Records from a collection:
============
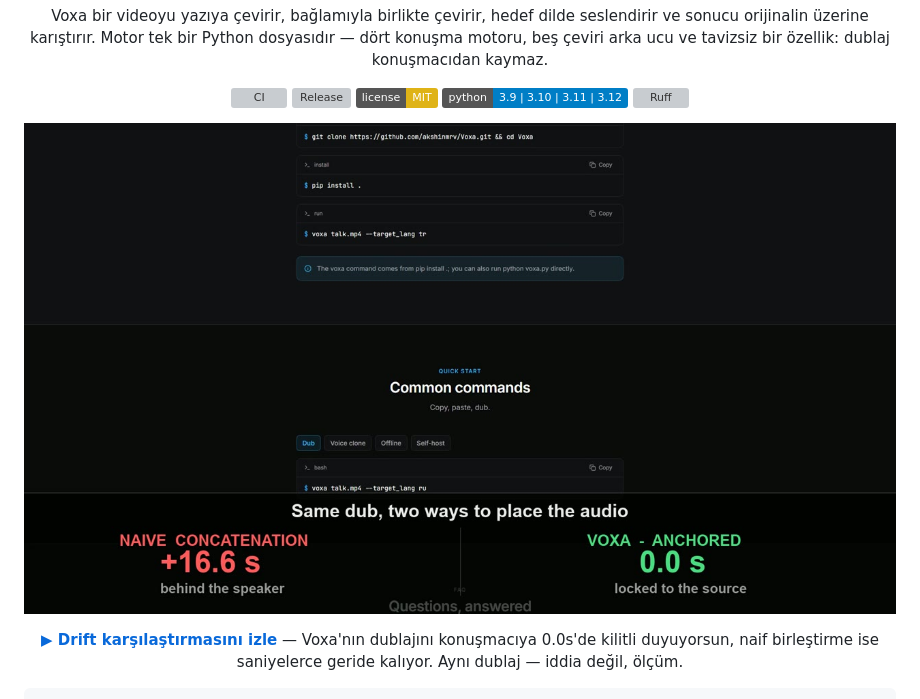
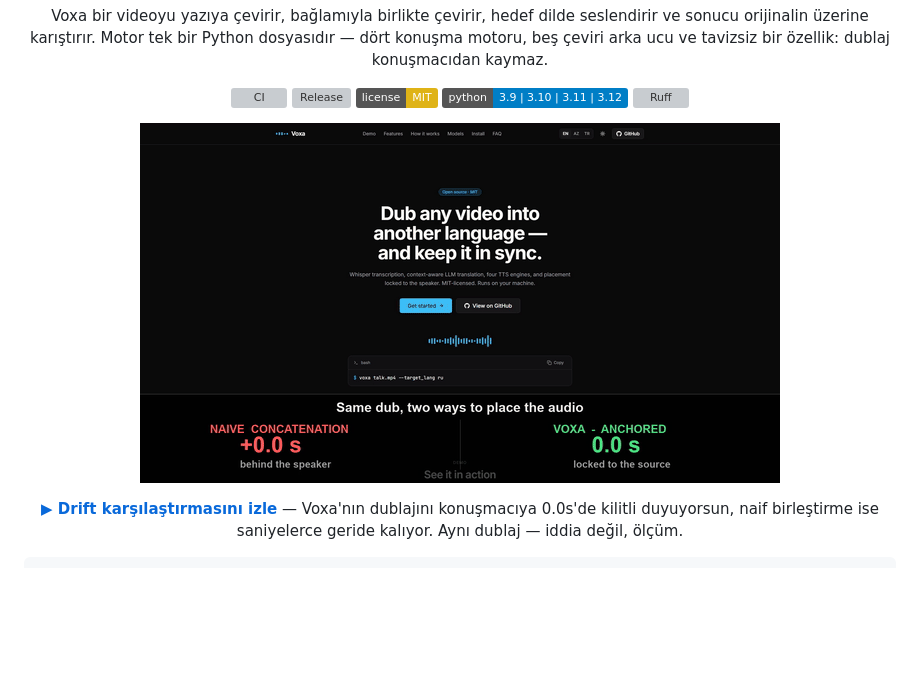
Before and after one commit to akshinmrv/Voxa, a Markdown page: README.tr.md, the part around the change. Rendered like a GitHub page; pictures changed too: docs/assets/voxa_drift.gif (added); badges without logos; blank space fills up the shorter version; grey boxes are pictures that could not be loaded.

```diff
--- a/README.tr.md
+++ b/README.tr.md
@@ -14,7 +14,7 @@ beş çeviri arka ucu ve tavizsiz bir özellik: dublaj konuşmacıdan kaymaz.
 [![Python](https://img.shields.io/badge/python-3.9%20%7C%203.10%20%7C%203.11%20%7C%203.12-blue.svg)](https://www.python.org/downloads/)
 [![Ruff](https://img.shields.io/endpoint?url=https://raw.githubusercontent.com/astral-sh/ruff/main/assets/badge/v2.json)](https://github.com/astral-sh/ruff)
 
-[![Dublaj senkron kalıyor: naif araç +18s geride, Voxa 0.0s'de tutuyor](docs/assets/drift-poster.jpg)](https://voxa.servoogle.com/#demo)
+[![Dublaj senkron kalıyor: naif araç +18s geride, Voxa 0.0s'de tutuyor](docs/assets/voxa_drift.gif)](https://voxa.servoogle.com/#demo)
 
 **[▶ Drift karşılaştırmasını izle](https://voxa.servoogle.com/#demo)** — Voxa'nın dublajını konuşmacıya
 0.0s'de kilitli duyuyorsun, naif birleştirme ise saniyelerce geride kalıyor. Aynı dublaj — iddia değil, ölçüm.
```
Also changed, not shown: README.az.md (+1 -1 lines), README.md (+1 -1 lines).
============
WORK INSTRUCTION:
Set down every entry above verbatim, without pictures.

SOLUTION FOR THIS EXERCISE:
Before and after one commit to akshinmrv/Voxa, a Markdown page: README.tr.md, the part around the change. Rendered like a GitHub page; pictures changed too: docs/assets/voxa_drift.gif (added); badges without logos; blank space fills up the shorter version; grey boxes are pictures that could not be loaded.

```diff
--- a/README.tr.md
+++ b/README.tr.md
@@ -14,7 +14,7 @@ beş çeviri arka ucu ve tavizsiz bir özellik: dublaj konuşmacıdan kaymaz.
 [![Python](https://img.shields.io/badge/python-3.9%20%7C%203.10%20%7C%203.11%20%7C%203.12-blue.svg)](https://www.python.org/downloads/)
 [![Ruff](https://img.shields.io/endpoint?url=https://raw.githubusercontent.com/astral-sh/ruff/main/assets/badge/v2.json)](https://github.com/astral-sh/ruff)
 
-[![Dublaj senkron kalıyor: naif araç +18s geride, Voxa 0.0s'de tutuyor](docs/assets/drift-poster.jpg)](https://voxa.servoogle.com/#demo)
+[![Dublaj senkron kalıyor: naif araç +18s geride, Voxa 0.0s'de tutuyor](docs/assets/voxa_drift.gif)](https://voxa.servoogle.com/#demo)
 
 **[▶ Drift karşılaştırmasını izle](https://voxa.servoogle.com/#demo)** — Voxa'nın dublajını konuşmacıya
 0.0s'de kilitli duyuyorsun, naif birleştirme ise saniyelerce geride kalıyor. Aynı dublaj — iddia değil, ölçüm.
```
Also changed, not shown: README.az.md (+1 -1 lines), README.md (+1 -1 lines).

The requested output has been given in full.